In the records, find each line where "padding" occurs, and copy it.

BEGIN Material provided

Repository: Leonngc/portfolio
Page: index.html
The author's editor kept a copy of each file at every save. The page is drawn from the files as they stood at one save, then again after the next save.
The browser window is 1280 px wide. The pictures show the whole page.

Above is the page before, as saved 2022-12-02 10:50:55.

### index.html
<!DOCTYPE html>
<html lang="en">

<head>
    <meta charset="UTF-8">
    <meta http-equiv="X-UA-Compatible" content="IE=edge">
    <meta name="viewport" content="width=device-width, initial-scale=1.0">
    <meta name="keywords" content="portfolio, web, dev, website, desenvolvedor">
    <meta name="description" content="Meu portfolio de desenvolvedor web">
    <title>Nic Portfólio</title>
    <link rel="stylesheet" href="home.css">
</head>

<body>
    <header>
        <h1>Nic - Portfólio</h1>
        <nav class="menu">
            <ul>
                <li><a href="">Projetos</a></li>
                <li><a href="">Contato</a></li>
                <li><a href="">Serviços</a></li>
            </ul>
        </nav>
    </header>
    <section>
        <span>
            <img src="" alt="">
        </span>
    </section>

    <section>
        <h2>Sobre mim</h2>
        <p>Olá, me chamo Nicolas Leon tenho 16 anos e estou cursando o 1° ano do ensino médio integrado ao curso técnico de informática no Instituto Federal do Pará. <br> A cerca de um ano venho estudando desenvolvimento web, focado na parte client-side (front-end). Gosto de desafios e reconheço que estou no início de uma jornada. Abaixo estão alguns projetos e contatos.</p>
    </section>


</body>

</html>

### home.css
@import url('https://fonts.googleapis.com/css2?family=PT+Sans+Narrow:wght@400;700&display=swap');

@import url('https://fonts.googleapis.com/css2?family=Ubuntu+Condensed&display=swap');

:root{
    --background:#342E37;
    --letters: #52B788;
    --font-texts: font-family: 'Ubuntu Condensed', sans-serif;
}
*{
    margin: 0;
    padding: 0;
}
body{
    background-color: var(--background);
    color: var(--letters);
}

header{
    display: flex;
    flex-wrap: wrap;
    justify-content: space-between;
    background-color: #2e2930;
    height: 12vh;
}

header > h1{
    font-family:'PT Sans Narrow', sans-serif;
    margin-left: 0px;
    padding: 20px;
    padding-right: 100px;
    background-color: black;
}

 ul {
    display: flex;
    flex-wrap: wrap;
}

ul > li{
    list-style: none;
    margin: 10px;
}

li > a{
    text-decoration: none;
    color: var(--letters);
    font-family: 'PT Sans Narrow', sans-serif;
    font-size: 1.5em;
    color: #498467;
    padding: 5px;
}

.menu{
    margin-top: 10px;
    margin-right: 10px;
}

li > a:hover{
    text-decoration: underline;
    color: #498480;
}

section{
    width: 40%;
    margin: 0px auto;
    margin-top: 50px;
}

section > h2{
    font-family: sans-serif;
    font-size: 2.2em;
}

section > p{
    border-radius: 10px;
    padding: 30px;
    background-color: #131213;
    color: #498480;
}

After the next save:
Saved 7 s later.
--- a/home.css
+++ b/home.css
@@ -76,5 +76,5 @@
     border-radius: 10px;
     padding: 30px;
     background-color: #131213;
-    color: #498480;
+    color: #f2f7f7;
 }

END Material provided

▶ Answer box
    padding: 0;
    padding: 20px;
    padding-right: 100px;
    padding: 5px;
    padding: 30px;
     padding: 30px;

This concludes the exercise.